Page 385 - And blasts the melancholy year; For times at no persuasion stay, Nor vice can find perpetual May; Then where's that tongue, by folly fed, That soul of pertness, whither fled...
Page 21 - I hear not the rest be won to a right bye way to breed more traitor's stocks, and so the goal is gone. Make some difference between tried, just, and false friends. Let the good service of well deservers be never rewarded with loss. Let their thank be such as may encourage mo strivers for the like.
Page 385 - Thou wretch! (rejoin'd the kindling Dove), Quite lost to life, as lost to love, Whene'er misfortune comes, how just! And come misfortune surely must; In the dread season of dismay, In that your hour of trial, say, Who then shall prop your sinking heart, Who bear affliction's weightier part? ' Say, when the blackbrow'd welkin bends, And winter's gloomy form impends, To mourning turns all transient cheer, And blasts the melancholy year; For times...
Page 22 - ... used in these cases, I had never played my part. No, if I did not see the balances held awry, I had never myself come into the weigh-house. I hope I shall have so good a customer of you, that all other officers shall do their duty among you. If aught have been amiss at home, I will patch though I cannot whole it.
Page 385 - Shall turn the long-enduring night ; No bride her words of balm impart, And warm thee at her constant heart. Freedom, restrain'd by reason's force, Is as the sun's unvarying course ; Benignly active, sweetly bright, Affording warmth, affording light ; But, torn from virtue's sacred rules, Becomes a comet, gaz'd by fools, Foreboding cares, and storms, and strife, And fraught with all the plagues of life. Thou...
Page 42 - Steele did of a discourse of Dr. South's, that it has in it whatever wit and wisdom can put together ; and I will venture to add', that whoever sits down without prejudice, and attentively reads it through, will rise up the wiier Kan and better ckrutian.*

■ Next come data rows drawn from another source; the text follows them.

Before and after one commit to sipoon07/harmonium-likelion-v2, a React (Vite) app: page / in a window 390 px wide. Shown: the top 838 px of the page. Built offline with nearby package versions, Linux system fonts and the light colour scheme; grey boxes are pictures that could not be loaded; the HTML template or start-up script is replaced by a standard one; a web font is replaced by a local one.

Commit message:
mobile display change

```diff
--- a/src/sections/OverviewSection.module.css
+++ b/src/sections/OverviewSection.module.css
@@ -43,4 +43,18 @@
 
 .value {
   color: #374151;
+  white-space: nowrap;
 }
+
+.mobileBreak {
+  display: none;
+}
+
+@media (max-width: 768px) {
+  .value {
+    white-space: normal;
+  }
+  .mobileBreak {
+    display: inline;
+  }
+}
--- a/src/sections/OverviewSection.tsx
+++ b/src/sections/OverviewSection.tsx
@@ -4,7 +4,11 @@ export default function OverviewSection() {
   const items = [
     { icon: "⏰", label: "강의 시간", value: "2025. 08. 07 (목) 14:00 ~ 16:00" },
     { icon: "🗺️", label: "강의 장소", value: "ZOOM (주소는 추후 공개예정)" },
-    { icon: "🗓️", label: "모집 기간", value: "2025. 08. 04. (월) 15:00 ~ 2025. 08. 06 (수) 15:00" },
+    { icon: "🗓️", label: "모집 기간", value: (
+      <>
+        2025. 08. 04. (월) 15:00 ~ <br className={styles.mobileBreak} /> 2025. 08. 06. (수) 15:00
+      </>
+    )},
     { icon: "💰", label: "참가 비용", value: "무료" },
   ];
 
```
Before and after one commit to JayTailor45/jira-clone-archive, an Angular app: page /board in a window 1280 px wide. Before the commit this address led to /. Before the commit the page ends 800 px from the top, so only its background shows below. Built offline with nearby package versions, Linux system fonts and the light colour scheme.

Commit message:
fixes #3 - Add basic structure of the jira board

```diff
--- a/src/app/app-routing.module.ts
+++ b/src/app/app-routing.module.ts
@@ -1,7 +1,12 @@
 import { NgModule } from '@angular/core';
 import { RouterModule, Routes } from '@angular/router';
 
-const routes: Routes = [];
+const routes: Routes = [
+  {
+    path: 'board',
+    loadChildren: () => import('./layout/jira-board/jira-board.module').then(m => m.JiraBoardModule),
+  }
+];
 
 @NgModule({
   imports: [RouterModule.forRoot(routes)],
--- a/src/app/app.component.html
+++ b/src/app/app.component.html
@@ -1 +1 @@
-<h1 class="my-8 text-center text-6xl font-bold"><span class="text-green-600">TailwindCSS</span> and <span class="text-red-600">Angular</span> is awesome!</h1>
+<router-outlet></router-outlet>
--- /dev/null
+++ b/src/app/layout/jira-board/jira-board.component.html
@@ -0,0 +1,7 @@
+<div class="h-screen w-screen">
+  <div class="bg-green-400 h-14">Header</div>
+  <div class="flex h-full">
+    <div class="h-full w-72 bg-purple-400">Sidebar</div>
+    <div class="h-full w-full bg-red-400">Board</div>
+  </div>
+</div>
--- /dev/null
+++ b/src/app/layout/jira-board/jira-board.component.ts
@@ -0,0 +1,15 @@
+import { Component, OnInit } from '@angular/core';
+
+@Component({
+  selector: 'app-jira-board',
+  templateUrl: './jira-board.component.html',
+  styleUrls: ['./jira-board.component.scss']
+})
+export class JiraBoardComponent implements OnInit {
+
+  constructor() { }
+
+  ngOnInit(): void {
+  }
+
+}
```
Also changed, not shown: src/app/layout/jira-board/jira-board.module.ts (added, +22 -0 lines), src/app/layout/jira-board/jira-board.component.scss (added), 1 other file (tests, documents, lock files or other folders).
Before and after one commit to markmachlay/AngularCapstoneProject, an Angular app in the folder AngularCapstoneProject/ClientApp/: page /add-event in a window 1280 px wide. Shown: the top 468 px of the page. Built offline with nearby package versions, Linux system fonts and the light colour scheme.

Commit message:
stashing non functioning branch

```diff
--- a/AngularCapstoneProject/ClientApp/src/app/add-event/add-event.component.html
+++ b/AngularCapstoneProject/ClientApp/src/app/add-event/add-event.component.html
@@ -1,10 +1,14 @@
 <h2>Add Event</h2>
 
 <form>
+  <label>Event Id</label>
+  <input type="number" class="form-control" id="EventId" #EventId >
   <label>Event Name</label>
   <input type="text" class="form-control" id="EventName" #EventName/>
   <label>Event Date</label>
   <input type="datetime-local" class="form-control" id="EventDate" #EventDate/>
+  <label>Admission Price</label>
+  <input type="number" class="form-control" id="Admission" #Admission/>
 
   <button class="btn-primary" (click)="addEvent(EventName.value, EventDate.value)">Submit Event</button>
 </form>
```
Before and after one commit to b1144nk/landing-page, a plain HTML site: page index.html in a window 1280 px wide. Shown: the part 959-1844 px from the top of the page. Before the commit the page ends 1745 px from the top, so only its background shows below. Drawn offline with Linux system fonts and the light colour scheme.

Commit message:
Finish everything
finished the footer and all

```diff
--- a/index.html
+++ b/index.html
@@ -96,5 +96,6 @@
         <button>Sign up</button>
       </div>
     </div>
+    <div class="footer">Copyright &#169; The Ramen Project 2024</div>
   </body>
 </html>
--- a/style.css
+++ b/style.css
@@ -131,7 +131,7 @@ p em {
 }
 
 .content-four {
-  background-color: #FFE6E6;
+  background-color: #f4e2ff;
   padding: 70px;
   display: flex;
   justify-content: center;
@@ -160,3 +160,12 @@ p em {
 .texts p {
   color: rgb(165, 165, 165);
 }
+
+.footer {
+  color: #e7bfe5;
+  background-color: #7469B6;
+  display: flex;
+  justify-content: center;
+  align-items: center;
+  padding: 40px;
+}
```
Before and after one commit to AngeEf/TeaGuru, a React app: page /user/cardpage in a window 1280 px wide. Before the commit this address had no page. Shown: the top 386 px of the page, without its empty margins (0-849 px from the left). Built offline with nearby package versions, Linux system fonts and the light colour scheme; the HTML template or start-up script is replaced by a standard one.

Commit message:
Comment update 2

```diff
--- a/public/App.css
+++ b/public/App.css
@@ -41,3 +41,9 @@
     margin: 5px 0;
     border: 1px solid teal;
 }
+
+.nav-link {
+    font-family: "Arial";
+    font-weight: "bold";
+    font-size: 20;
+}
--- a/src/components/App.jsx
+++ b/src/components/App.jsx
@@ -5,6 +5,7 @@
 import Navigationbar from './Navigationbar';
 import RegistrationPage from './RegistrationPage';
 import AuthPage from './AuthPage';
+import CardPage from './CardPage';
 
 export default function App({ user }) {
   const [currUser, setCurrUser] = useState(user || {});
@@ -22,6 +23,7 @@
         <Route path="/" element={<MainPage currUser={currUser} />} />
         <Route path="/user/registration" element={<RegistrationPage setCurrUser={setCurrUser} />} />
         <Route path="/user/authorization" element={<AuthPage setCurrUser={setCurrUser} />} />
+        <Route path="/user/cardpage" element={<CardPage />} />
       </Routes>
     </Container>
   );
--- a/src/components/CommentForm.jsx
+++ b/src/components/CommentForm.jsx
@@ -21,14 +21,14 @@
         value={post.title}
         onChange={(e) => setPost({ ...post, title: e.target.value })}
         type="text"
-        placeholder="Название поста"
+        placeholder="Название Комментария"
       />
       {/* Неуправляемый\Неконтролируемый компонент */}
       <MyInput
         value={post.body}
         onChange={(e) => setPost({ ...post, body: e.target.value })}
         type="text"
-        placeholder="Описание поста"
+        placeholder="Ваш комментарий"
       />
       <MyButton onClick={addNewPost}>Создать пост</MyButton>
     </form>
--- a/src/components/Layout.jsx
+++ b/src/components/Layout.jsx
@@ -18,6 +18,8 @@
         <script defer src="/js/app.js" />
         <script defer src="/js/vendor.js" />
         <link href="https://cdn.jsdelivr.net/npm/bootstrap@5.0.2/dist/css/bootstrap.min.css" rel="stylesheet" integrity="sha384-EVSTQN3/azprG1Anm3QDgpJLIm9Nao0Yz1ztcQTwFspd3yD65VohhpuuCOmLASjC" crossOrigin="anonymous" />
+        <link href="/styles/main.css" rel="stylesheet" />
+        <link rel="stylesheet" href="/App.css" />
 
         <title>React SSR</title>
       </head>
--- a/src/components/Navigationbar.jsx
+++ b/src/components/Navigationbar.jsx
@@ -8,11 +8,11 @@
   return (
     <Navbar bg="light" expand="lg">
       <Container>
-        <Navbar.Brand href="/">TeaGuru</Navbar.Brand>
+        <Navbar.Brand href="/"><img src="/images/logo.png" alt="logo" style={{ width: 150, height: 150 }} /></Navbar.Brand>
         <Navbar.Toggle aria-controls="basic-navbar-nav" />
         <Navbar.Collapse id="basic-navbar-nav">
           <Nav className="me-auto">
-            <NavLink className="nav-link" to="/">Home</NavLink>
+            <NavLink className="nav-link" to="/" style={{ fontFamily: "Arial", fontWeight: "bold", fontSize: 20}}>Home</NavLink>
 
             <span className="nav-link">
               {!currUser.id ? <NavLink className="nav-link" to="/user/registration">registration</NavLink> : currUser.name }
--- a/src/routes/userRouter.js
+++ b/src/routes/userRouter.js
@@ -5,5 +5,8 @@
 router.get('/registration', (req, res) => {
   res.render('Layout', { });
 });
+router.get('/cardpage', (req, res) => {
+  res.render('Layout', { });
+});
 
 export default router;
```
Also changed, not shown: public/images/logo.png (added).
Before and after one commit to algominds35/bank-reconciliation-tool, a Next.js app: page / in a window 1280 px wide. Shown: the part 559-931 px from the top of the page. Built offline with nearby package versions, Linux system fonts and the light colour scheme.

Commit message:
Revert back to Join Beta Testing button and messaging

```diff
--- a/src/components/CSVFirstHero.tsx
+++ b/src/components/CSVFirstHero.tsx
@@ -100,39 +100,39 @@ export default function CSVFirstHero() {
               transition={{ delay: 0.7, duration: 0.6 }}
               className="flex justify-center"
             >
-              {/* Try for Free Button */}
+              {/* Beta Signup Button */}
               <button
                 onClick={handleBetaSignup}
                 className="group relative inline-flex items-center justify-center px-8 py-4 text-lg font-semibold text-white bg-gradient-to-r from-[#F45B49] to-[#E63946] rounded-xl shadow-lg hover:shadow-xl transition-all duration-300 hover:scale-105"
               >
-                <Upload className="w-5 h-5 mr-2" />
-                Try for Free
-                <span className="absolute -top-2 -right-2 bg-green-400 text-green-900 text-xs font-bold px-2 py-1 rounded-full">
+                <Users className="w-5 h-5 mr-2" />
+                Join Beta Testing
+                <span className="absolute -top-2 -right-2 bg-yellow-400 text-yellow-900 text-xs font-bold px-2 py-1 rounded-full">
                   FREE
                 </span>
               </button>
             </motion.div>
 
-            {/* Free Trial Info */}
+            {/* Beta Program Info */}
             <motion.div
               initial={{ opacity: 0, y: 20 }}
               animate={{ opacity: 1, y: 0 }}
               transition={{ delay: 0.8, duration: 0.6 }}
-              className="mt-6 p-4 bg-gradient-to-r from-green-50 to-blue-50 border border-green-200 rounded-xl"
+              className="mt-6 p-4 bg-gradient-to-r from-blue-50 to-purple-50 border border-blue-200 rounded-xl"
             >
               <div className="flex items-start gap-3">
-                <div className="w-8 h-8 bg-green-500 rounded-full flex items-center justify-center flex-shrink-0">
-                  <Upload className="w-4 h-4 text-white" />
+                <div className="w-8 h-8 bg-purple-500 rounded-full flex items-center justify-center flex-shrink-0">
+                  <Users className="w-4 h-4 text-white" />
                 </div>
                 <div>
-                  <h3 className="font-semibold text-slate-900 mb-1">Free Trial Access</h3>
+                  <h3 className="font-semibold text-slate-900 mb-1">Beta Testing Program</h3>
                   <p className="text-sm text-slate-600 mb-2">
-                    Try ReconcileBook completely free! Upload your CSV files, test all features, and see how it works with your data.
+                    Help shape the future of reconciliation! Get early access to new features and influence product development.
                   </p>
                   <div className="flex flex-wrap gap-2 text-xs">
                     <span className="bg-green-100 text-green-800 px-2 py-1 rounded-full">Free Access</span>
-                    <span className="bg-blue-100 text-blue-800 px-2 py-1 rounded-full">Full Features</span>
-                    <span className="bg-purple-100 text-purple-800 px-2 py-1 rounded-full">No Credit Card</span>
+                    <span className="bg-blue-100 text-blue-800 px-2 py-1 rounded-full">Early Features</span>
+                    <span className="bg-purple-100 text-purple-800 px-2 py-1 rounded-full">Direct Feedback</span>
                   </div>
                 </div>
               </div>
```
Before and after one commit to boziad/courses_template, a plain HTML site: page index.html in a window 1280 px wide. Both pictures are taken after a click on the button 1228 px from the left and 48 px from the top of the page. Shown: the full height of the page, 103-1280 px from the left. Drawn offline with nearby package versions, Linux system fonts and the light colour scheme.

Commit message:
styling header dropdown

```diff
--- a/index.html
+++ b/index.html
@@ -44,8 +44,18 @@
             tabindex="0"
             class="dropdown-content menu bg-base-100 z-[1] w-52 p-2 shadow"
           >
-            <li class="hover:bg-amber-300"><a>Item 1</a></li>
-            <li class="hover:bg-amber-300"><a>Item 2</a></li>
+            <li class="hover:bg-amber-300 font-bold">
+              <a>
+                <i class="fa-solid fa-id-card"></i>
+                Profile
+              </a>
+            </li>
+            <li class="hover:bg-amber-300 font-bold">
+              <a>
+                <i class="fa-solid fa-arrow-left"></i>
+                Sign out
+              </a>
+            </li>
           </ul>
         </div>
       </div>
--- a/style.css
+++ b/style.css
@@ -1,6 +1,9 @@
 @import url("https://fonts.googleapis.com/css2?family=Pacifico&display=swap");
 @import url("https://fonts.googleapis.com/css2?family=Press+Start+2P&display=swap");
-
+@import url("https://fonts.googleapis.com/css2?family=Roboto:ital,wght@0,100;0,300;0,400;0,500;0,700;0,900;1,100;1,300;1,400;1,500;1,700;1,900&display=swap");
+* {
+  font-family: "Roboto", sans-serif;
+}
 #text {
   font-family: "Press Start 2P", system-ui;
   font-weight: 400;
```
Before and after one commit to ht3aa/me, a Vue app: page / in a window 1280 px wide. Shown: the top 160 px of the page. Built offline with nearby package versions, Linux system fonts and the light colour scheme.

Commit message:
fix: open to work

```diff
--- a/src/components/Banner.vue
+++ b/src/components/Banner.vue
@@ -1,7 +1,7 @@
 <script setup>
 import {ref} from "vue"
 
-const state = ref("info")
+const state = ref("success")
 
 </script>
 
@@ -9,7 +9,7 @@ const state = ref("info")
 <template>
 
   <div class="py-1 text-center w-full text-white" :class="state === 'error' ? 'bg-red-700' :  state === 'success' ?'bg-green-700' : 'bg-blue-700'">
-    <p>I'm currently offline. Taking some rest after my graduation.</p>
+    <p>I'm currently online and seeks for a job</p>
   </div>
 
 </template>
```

Page 40 - Centaurs within thee lie quiet. Chain up the unruly legion of thy breast. Lead thine own captivity captive, and be Ca;sar within thyself...

Bibliographic information